Leaving the gardens behind we walked further through the park in search of Langley Park 10 – Verney’s Walk (GC4NRVR) At GZ a number of trees presented themselves as likely hides and of course, I chose the wrong one to search. There is, however, “no I in team” as people say rather nauseatingly and therefore a find for the group is a find nonetheless and there was much metaphorical back slapping as we made our way back to the cars. It was at this point that I literally lost my bearings when the end of my white cane fell off and the ball bearings inside the large roller spilled out onto the floor. I only realised when my cane suddenly went very light in my hand and then Geoff commented that the end had fallen off. Funny really, with all the abuse that the cane gets whilst geocaching, that it chose at that moment when it was under no stress at all and probably hardly even touching the ground as Sharlene was leading me, to give up the ghost. I suppose it was very much a case of the straw that broke the camel’s back. I retrieved the roller and tipped a few ball bearings out. There was no way to repair it as the bearings were stress fitted into the housing and so a new roller tip would go on my wish list. That is twice in less than 6 months that geocaching has tried to kill my white cane, the other time was while doing a series around Bovingdon as I reported in Slow cats and lessons learned – Back to Bovingdon.

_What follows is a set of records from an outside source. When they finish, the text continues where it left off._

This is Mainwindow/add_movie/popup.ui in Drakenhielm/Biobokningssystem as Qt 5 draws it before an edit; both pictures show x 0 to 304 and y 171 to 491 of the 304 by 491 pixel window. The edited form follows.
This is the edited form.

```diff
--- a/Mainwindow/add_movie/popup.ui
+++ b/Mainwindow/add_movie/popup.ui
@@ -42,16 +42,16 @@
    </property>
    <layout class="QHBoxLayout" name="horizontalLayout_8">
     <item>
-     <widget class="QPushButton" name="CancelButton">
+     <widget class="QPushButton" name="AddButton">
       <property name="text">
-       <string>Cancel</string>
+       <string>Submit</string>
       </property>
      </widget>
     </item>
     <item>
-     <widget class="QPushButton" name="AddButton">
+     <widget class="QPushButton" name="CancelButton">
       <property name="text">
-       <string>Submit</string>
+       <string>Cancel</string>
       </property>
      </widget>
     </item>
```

Back at the car it was good to shed my coat and jumper as I was seriously sweating under the warm sun now. We broke out the sandwiches and refuelled whilst we discussed what we would do next. After lunch we went in search of a couple of Village sign caches that were close by. The first one, VS#43 Iver Heath (GC4NCQM), we drove past but with no obvious place to stop, let alone park two cars, we abandoned that one and headed over to VS#44 Iver (GC4PQ9C) which we had had to DNF back in October last year as the container had gone missing. After picking this one up we then re-walked the Iver Loop series as Geoff and Melissa had not done these caches. It is a lovely little walk of 8 hides all with Star Wars themed descriptions and even one or two themed containers too. It was a nice feeling to travel light, not having to “geocache” as such but just be there to provide nudges and hints for the others whilst enjoying the pleasant walk along a quiet lane and some footpaths past rather impressively expensive looking homes.

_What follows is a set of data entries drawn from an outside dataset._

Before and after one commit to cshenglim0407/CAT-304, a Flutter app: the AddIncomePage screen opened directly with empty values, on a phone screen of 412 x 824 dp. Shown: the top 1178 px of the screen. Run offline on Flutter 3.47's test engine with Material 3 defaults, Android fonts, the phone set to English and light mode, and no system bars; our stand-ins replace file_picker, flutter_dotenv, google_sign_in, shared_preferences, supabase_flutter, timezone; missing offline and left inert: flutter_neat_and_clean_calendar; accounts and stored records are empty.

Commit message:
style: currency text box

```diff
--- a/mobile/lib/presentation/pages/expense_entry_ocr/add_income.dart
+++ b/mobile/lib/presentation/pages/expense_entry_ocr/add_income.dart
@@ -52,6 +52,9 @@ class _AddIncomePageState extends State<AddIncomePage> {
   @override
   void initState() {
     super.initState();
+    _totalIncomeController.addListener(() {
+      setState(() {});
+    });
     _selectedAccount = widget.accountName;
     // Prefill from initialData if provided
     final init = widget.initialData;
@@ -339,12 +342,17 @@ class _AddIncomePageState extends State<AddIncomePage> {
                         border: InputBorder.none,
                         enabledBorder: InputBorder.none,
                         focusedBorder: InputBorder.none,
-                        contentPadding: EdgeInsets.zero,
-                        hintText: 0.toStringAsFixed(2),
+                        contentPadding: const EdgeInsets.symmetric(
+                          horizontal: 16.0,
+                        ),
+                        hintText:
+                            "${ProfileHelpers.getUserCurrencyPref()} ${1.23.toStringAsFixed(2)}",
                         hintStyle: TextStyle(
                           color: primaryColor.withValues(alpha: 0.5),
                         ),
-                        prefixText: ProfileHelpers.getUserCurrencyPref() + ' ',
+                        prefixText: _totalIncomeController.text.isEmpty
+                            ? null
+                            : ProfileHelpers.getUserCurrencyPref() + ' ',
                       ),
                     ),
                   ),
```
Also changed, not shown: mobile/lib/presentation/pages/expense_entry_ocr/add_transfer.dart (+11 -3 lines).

By the time we got back to the cars for the second time feet were starting to ache and poor little Smokey was tuckered out. What better way to end an excellent days caching than with some excellent homemade cake. Mel had done herself proud again with a most exquisite carrot cake laced with banana and walnuts with a very yummy icing. Here’s to the next PugWash adventure. Happy days.

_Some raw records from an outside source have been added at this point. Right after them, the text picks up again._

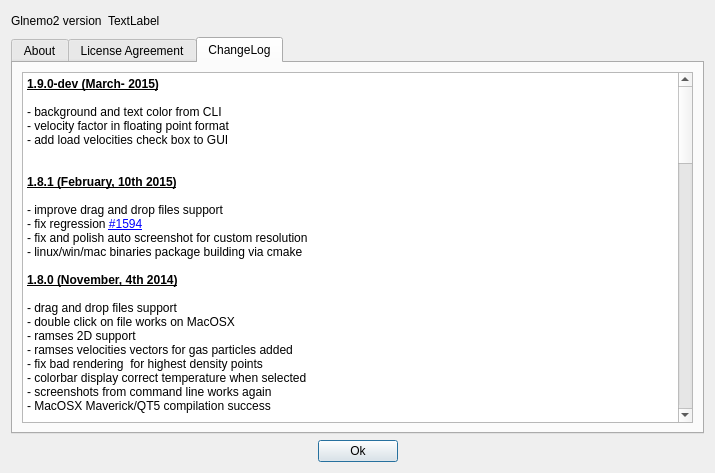
The window that src/formabout.ui (jcldc/glnemo2) describes before a commit, drawn with Qt 5.
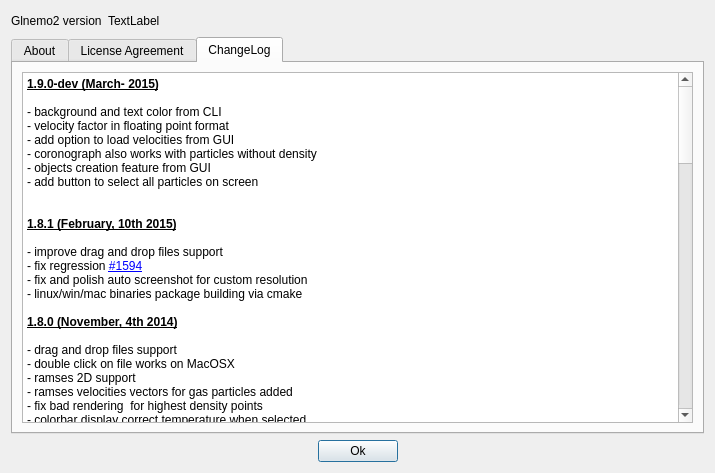
The same window after the commit. Icons and pictures are not drawn.

The edit to the form file:
```diff
--- a/src/formabout.ui
+++ b/src/formabout.ui
@@ -1031,7 +1031,10 @@
 &lt;p style=&quot;-qt-paragraph-type:empty; margin-top:0px; margin-bottom:0px; margin-left:0px; margin-right:0px; -qt-block-indent:0; text-indent:0px; font-weight:600; text-decoration: underline;&quot;&gt;&lt;br /&gt;&lt;/p&gt;
 &lt;p style=&quot; margin-top:0px; margin-bottom:0px; margin-left:0px; margin-right:0px; -qt-block-indent:0; text-indent:0px;&quot;&gt;- background and text color from CLI&lt;/p&gt;
 &lt;p style=&quot; margin-top:0px; margin-bottom:0px; margin-left:0px; margin-right:0px; -qt-block-indent:0; text-indent:0px;&quot;&gt;- velocity factor in floating point format&lt;/p&gt;
-&lt;p style=&quot; margin-top:0px; margin-bottom:0px; margin-left:0px; margin-right:0px; -qt-block-indent:0; text-indent:0px;&quot;&gt;- add load velocities check box to GUI&lt;/p&gt;
+&lt;p style=&quot; margin-top:0px; margin-bottom:0px; margin-left:0px; margin-right:0px; -qt-block-indent:0; text-indent:0px;&quot;&gt;- add option to load velocities from GUI&lt;/p&gt;
+&lt;p style=&quot; margin-top:0px; margin-bottom:0px; margin-left:0px; margin-right:0px; -qt-block-indent:0; text-indent:0px;&quot;&gt;- coronograph also works with particles without density&lt;/p&gt;
+&lt;p style=&quot; margin-top:0px; margin-bottom:0px; margin-left:0px; margin-right:0px; -qt-block-indent:0; text-indent:0px;&quot;&gt;- objects creation feature from GUI&lt;/p&gt;
+&lt;p style=&quot; margin-top:0px; margin-bottom:0px; margin-left:0px; margin-right:0px; -qt-block-indent:0; text-indent:0px;&quot;&gt;- add button to select all particles on screen&lt;/p&gt;
 &lt;p style=&quot;-qt-paragraph-type:empty; margin-top:0px; margin-bottom:0px; margin-left:0px; margin-right:0px; -qt-block-indent:0; text-indent:0px;&quot;&gt;&lt;br /&gt;&lt;/p&gt;
 &lt;p style=&quot;-qt-paragraph-type:empty; margin-top:0px; margin-bottom:0px; margin-left:0px; margin-right:0px; -qt-block-indent:0; text-indent:0px;&quot;&gt;&lt;br /&gt;&lt;/p&gt;
 &lt;p style=&quot; margin-top:0px; margin-bottom:0px; margin-left:0px; margin-right:0px; -qt-block-indent:0; text-indent:0px;&quot;&gt;&lt;span style=&quot; font-weight:600; text-decoration: underline;&quot;&gt;1.8.1 (February, 10th 2015)&lt;/span&gt;&lt;/p&gt;
```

P.S. As an astounding coincidence, upon returning home and logging the caches, Geoff realised that his Sister and her family had also done the Langley Park caches just an hour behind us!!!